Similarly, you can help your children adopt an affirming attitude, even while experiencing the stressful, pressuring nature of the real world. For example, things change, so how your children deal with impermanence will clue you in to their ability to persist in pursuing their goals.

Studies at the Institute of HeartMath in Boulder Creek, California, indicate that five minutes of anger biochemically stays in the muscles and organs of your body for six hours. Conversely, five minutes of laughter, humor, and joy biochemically anchors in your body for six hours. Such a simple statement makes you think about how you greet your children each morning. What do you say to them? How emotionally open are they as they leave for school in the morning?

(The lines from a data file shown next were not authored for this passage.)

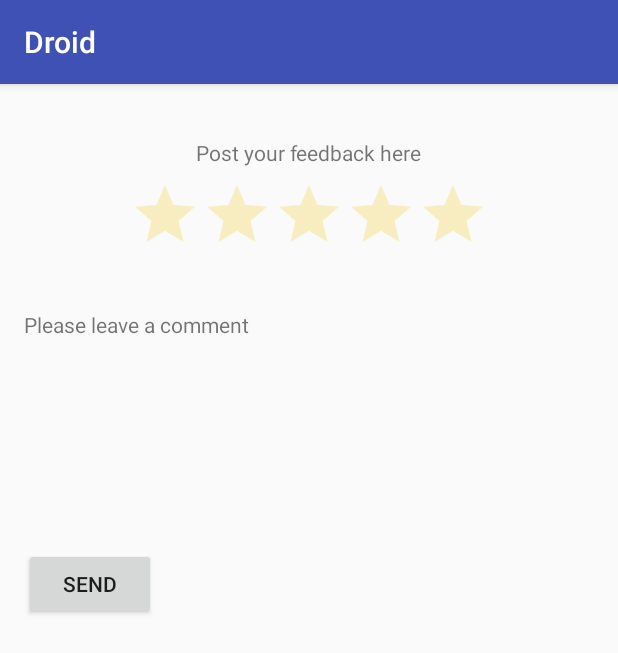
After one commit to syedth/Demo, an Android app: the FeedbackActivity screen opened directly, with no data from a screen before it, on a phone screen of 412 x 824 dp. The commit adds this screen. Shown: the top 653 px of the screen. Run offline under Robolectric (Android 15) with nearby library versions, the phone set to English and light mode, and no system bars.

Commit message:
Navigation Drawer created, Feedback activity created, Location included

```diff
--- /dev/null
+++ b/HelloWorld/app/src/main/java/git/helloworld/FeedbackActivity.java
@@ -0,0 +1,36 @@
+package git.helloworld;
+
+import android.content.Intent;
+import android.os.Bundle;
+import android.support.v7.app.AppCompatActivity;
+import android.view.View;
+import android.widget.Button;
+import android.widget.RatingBar;
+import android.widget.Toast;
+
+public class FeedbackActivity extends AppCompatActivity {
+
+    RatingBar ratingbar;
+    Button btnsubmit;
+    Button btnsend;
+
+    @Override
+    protected void onCreate(Bundle savedInstanceState) {
+        super.onCreate(savedInstanceState);
+        setContentView(R.layout.activity_feedback);
+
+        btnsend = (Button)findViewById(R.id.btnsend);
+        btnsend.setOnClickListener(new View.OnClickListener() {
+            @Override
+            public void onClick(View v) {
+
+                Intent intent = new Intent(FeedbackActivity.this, NavigationDrawer.class);
+                startActivity(intent);
+                Toast.makeText(getBaseContext(),"your feedback has been saved successfully", Toast.LENGTH_LONG).show();
+            }
+        });
+
+    }
+
+
+}
--- a/HelloWorld/app/src/main/java/git/helloworld/LoginFragment.java
+++ b/HelloWorld/app/src/main/java/git/helloworld/LoginFragment.java
@@ -79,7 +79,7 @@ public class LoginFragment extends MainActivityFragment {
         forgotpassword.setOnClickListener(new View.OnClickListener() {
             @Override
             public void onClick(View v) {
-                Toast.makeText(getActivity(), "A link  has been sent to registered e-mail id", Toast.LENGTH_LONG).show();
+                Toast.makeText(getActivity(), "A Reset link  has been sent to registered email id", Toast.LENGTH_LONG).show();
             }
         });
 
--- /dev/null
+++ b/HelloWorld/app/src/main/res/drawable/mycursor.xml
@@ -0,0 +1,5 @@
+<?xml version="1.0" encoding="utf-8"?>
+<shape xmlns:android="http://schemas.android.com/apk/res/android">
+    <size android:width="1dp" />
+    <solid android:color="@color/blue"/>
+</shape>
--- /dev/null
+++ b/HelloWorld/app/src/main/res/layout/activity_feedback.xml
@@ -0,0 +1,58 @@
+<?xml version="1.0" encoding="utf-8"?>
+<RelativeLayout xmlns:android="http://schemas.android.com/apk/res/android"
+    xmlns:tools="http://schemas.android.com/tools"
+    android:id="@+id/activity_feedback"
+    android:layout_width="match_parent"
+    android:layout_height="match_parent"
+    android:paddingBottom="@dimen/activity_vertical_margin"
+    android:paddingLeft="@dimen/activity_horizontal_margin"
+    android:paddingRight="@dimen/activity_horizontal_margin"
+    android:paddingTop="@dimen/activity_vertical_margin"
+    tools:context="git.helloworld.FeedbackActivity">
+
+    <TextView
+        android:id="@+id/text_feedback"
+        android:layout_width="wrap_content"
+        android:layout_height="wrap_content"
+        android:layout_centerHorizontal="true"
+        android:layout_marginTop="20dp"
+        android:text="Post your feedback here" />
+
+    <RatingBar
+        android:id="@+id/ratingbar"
+        android:layout_width="wrap_content"
+        android:layout_height="wrap_content"
+        android:layout_below="@id/text_feedback"
+        android:layout_centerHorizontal="true"
+        android:layout_marginTop="8dp"
+        android:numStars="5"
+        android:stepSize="0.5"
+        android:theme="@style/RatingBar" />
+
+
+    <TextView
+        android:id="@+id/text_note"
+        android:layout_marginTop="30dp"
+        android:layout_below="@id/ratingbar"
+        android:layout_width="wrap_content"
+        android:layout_height="wrap_content"
+        android:text="Please leave a comment" />
+
+    <EditText
+        android:id="@+id/edit_text_note"
+        android:layout_width="match_parent"
+        android:layout_height="131dp"
+        android:textCursorDrawable="@drawable/mycursor"
+        android:background="@null"
+        android:layout_below="@id/text_note" />
+
+    <Button
+        android:id="@+id/btnsend"
+        android:layout_marginTop="8dp"
+        android:layout_width="wrap_content"
+        android:layout_height="wrap_content"
+        android:layout_below="@id/edit_text_note"
+        android:text="Send" />
+
+
+</RelativeLayout>
--- a/HelloWorld/app/src/main/res/values/colors.xml
+++ b/HelloWorld/app/src/main/res/values/colors.xml
@@ -4,4 +4,7 @@
     <color name="colorPrimaryDark">#303F9F</color>
     <color name="colorAccent">#FF4081</color>
     <color name="blue">#3c4c8f</color>
+    <color name="grey"> #95a5a6 </color>
+    <color name="duskYellow">#f4d03f</color>
+    <color name="lightGrey">#e5e7e9</color>
 </resources>
--- a/HelloWorld/app/src/main/res/values/strings.xml
+++ b/HelloWorld/app/src/main/res/values/strings.xml
@@ -10,6 +10,7 @@
     <!-- TODO: Remove or change this placeholder text -->
     <string name="hello_blank_fragment">Hello blank fragment</string>
     <string name="title_activity_maps">Map</string>
+    <string name="title_activity_compose_mail">ComposeMail</string>
 
 
 </resources>
--- a/HelloWorld/app/src/main/res/values/styles.xml
+++ b/HelloWorld/app/src/main/res/values/styles.xml
@@ -17,4 +17,9 @@
 
     <style name="AppTheme.PopupOverlay" parent="ThemeOverlay.AppCompat.Light" />
 
+    <style name="RatingBar" parent="Theme.AppCompat">
+        <item name="colorControlNormal">@color/duskYellow</item>
+        <item name="colorControlActivated">@color/lightGrey</item>
+    </style>
+
 </resources>
```
Also changed, not shown: HelloWorld/app/src/main/AndroidManifest.xml (+6 -5 lines), HelloWorld/app/src/main/java/git/helloworld/ComposeEmail.java (added, +54 -0 lines), HelloWorld/app/src/main/java/git/helloworld/NavigationDrawer.java (+7 -4 lines), HelloWorld/app/src/main/res/layout/activity_compose_email.xml (added, +96 -0 lines), HelloWorld/app/src/main/res/layout/activity_compose_mail.xml (added, +34 -0 lines), HelloWorld/app/src/main/res/layout/content_compose_mail.xml (added, +16 -0 lines), HelloWorld/app/src/main/res/layout/fragment_login.xml (+7 -3 lines), HelloWorld/app/src/main/res/menu/activity_main_actions.xml (added, +18 -0 lines), HelloWorld/app/src/main/res/drawable-hdpi/android_launcher.png (added), HelloWorld/app/src/main/res/drawable-mdpi/android_launcher.png (added), HelloWorld/app/src/main/res/drawable-xhdpi/android_launcher.png (added), HelloWorld/app/src/main/res/drawable-xxhdpi/android_launcher.png (added), HelloWorld/app/src/main/res/drawable-xxxhdpi/android_launcher.png (added).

Be In the Flow
An open attitude—plus acceptance, humor, joy—is certainly what you want to help them develop. In addition, you can hold an emotional state in your mind as the ideal goal for the flow of life. Just by being mindful of it, you actually enter into the flow and practice moving in and out of it. Once the mindbody system understands what flow feels like, it is easy to return to this state. Says Daniel Goleman in Emotional Intelligence, Why It Can Matter More than IQ:
Flow represents perhaps the ultimate in harnessing the emotions in the service of performance and learning. In flow, the emotions are not just contained and channeled, but positive, energized, and aligned with the task.3

Being in the flow, then, might mean you have an emotional task to focus on. This could be remembering to smile throughout your day. It could be directing your child in an activity like walking the dog, gardening, or jogging that will move energy in positive ways. As well, helping your child focus on challenging homework engages flow in persistence and rising to the challenge, eventually elongating into flow states. So do other things that enable happiness: good health, positive self-esteem, and feelings of control, optimism, and faith.4 These particular qualities also correlate with actively participating in healing disease. Why? Because they enable hope rather than beckon fear in the disease process.

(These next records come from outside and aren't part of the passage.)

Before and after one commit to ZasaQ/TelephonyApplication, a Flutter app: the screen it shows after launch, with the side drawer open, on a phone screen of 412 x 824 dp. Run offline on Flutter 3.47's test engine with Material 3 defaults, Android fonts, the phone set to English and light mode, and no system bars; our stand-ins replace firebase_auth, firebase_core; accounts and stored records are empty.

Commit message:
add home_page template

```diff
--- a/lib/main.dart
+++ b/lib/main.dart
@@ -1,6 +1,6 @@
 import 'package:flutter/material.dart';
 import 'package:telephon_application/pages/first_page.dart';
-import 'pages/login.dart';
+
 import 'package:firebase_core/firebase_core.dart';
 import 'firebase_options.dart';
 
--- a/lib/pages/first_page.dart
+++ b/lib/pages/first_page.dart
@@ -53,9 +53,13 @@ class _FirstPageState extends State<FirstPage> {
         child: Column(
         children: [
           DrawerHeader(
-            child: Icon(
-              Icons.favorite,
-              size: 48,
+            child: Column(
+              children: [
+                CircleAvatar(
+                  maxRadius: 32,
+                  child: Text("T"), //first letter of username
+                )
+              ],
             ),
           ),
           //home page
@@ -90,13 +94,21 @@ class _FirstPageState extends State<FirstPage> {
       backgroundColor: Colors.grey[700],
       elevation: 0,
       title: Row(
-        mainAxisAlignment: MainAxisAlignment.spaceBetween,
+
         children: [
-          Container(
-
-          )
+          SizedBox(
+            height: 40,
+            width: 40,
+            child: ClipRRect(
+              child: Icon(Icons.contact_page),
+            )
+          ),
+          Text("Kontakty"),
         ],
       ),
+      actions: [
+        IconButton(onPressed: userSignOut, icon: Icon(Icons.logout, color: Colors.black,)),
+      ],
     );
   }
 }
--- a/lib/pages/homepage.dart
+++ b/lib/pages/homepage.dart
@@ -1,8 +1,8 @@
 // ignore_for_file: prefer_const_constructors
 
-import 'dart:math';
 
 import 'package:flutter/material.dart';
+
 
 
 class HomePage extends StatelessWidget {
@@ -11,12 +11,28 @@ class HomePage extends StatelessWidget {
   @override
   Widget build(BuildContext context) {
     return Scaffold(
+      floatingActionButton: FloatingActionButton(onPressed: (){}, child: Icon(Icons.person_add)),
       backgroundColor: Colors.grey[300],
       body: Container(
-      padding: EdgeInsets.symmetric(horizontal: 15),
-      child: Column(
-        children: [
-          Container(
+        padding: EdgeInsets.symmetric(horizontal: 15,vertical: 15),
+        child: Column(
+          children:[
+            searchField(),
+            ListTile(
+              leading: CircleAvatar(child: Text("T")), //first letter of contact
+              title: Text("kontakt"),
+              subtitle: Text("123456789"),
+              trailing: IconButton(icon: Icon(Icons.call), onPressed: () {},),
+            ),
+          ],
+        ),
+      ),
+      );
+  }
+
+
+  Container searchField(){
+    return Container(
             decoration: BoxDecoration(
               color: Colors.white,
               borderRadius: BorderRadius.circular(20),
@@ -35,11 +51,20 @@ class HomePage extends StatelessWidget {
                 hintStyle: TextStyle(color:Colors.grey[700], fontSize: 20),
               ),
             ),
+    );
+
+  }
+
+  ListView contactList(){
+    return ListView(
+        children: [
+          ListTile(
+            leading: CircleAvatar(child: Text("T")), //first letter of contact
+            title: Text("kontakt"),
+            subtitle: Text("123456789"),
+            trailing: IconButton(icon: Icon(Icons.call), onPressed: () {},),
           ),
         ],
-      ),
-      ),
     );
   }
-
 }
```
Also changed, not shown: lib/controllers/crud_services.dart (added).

Emotions are Learned
You can choose to respond in new ways, break old reaction habits, re-educate pain, and re-pattern emotions that hinder your joy, flow, and creative expression. The first major step is to learn to relax. The ability to relax is the base factor to reprogramming emotions.

You can learn and maintain emotional coherence when you feel loved, cared for, and appreciated. Those feelings calm your body; your heart rate, respiration, and blood pressure synchronize to the relaxed state.
Feeling loved and appreciated generates relaxation and has physical calming effects for your children as well. This means that love wins out in your home!

Excerpted from Chapter Two: Managing Emotions, Nurture Your Child’s Gifts, Inspired Parenting (2001, Beyond Words). See www.inspiredparenting.net for free newsletter and Become a parent coach through www.acpi.biz

  1. Goleman, Daniel. Emotional Intelligence, Why It Can Matter More than IQ. New York: Bantam, 1995. P. 193 – National Center for Clinical Infant Programs.
    2. according to Robert Sylwester, a Professor of Education at the University of Oregon.
    3. Goleman, Daniel. Emotional Intelligence, Why It Can Matter More than IQ. New York: Bantam, 1995. P. 90.
    4. Myers, David, G. The Pursuit of Happiness: Discovering the Pathway to Fulfillment, Well-Being, and Enduring Personal Joy. New York: Avon Books, 1993. P. 207.

© 2007, Dr. Caron B. Goode

ABOUT THE AUTHOR

caron_goode_thumbDr. Caron B. Goode is the founder of the Academy for Coaching Parents International, a training and certification program for parent coaches. In addition to duties with the academy, Goode is the founding editor of the website InspiredParenting.net, and the author of eleven books, the most recent of which is Help Kids Cope with Stress & Trauma, which includes several chapters on he use of storytelling strategies. For more information on The Academy for Coaching Parents International or to sign up for academy announcements, visit www.acpi.biz.